[Given data Boundary: Start]

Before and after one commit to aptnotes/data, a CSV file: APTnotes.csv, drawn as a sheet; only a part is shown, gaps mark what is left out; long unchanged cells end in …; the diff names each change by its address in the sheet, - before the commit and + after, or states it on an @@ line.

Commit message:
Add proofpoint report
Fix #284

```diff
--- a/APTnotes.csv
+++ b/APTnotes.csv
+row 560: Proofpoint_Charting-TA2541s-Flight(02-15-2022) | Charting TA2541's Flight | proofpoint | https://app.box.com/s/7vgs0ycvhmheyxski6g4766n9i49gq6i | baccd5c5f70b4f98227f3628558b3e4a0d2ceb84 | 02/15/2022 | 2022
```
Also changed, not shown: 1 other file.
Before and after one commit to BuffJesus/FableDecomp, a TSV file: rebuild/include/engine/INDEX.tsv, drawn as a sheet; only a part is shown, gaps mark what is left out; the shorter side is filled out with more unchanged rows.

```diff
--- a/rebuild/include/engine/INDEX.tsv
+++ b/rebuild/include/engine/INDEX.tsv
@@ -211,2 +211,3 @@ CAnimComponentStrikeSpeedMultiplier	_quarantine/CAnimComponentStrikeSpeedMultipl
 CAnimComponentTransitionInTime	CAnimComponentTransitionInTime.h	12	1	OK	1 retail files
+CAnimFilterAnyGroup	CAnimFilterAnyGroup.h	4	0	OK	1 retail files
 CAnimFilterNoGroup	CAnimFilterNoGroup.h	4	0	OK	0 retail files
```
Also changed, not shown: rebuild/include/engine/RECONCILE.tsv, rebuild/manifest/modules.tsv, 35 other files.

[Given data Boundary: End]
[Given data Boundary: Start]

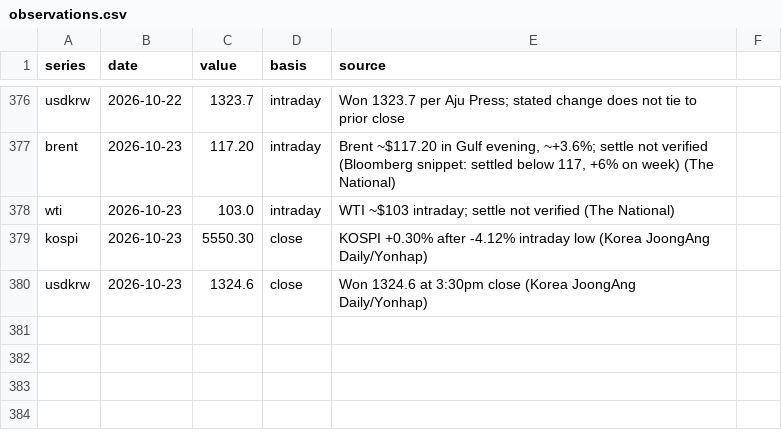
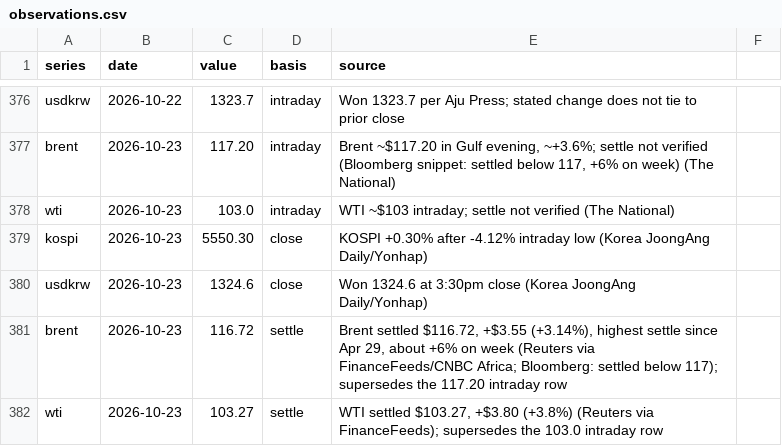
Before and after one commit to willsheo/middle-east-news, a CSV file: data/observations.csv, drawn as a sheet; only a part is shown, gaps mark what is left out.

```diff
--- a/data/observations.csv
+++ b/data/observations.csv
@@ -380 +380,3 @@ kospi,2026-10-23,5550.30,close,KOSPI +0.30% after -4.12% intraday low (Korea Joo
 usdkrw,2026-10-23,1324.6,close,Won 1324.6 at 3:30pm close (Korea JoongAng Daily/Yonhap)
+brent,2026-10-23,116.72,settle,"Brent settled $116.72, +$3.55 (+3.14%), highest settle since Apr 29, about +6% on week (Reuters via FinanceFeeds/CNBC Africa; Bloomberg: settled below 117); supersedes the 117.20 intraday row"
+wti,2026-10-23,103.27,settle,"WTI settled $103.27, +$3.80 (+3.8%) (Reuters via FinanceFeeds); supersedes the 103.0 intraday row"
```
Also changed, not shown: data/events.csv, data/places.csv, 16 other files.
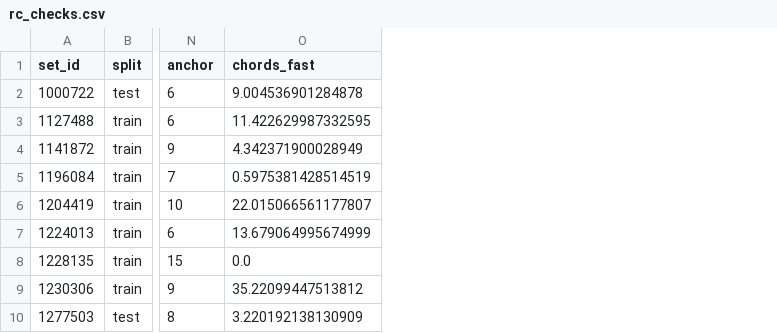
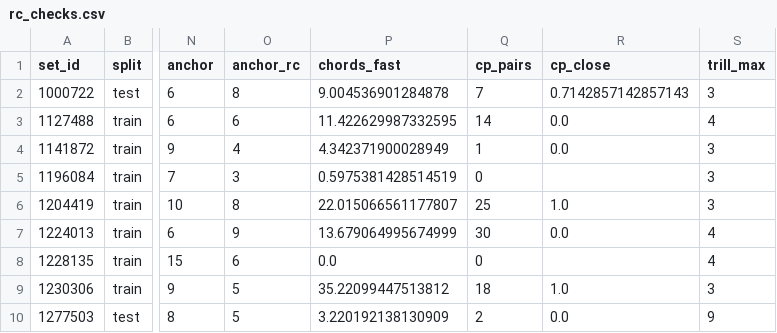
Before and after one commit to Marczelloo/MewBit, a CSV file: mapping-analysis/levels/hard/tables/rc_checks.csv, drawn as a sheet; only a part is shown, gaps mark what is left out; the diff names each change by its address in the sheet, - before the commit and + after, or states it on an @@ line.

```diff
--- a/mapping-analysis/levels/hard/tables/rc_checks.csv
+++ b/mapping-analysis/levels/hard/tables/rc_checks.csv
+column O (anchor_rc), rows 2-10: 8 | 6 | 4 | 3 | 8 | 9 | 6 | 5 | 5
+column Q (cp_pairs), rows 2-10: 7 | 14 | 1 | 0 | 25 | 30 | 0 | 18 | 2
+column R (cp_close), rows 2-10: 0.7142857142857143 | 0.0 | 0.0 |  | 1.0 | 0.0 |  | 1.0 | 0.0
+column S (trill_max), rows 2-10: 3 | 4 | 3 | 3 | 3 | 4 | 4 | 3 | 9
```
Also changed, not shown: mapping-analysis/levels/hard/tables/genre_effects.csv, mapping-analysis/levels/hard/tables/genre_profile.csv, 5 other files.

[Given data Boundary: End]
[Given data Boundary: Start]

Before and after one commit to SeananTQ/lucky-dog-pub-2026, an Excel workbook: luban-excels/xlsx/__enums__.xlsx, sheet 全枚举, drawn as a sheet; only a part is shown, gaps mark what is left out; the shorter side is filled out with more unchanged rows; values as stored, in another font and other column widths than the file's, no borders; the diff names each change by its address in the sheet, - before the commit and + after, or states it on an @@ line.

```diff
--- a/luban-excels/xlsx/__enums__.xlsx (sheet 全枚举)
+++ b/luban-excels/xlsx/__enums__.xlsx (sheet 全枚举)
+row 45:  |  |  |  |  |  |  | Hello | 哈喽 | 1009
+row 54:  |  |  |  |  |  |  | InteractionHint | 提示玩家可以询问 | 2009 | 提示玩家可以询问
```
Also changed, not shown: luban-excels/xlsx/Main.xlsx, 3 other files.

[Given data Boundary: End]

● Problem requirements
In the data above, start at the line that has "Add proofpoint report", stop after the line that has "Also changed, not shown: 1 other file.", and print every line in between exactly as it stands.

● Solution to the exercise
Add proofpoint report
Fix #284

```diff
--- a/APTnotes.csv
+++ b/APTnotes.csv
+row 560: Proofpoint_Charting-TA2541s-Flight(02-15-2022) | Charting TA2541's Flight | proofpoint | https://app.box.com/s/7vgs0ycvhmheyxski6g4766n9i49gq6i | baccd5c5f70b4f98227f3628558b3e4a0d2ceb84 | 02/15/2022 | 2022
```
Also changed, not shown: 1 other file.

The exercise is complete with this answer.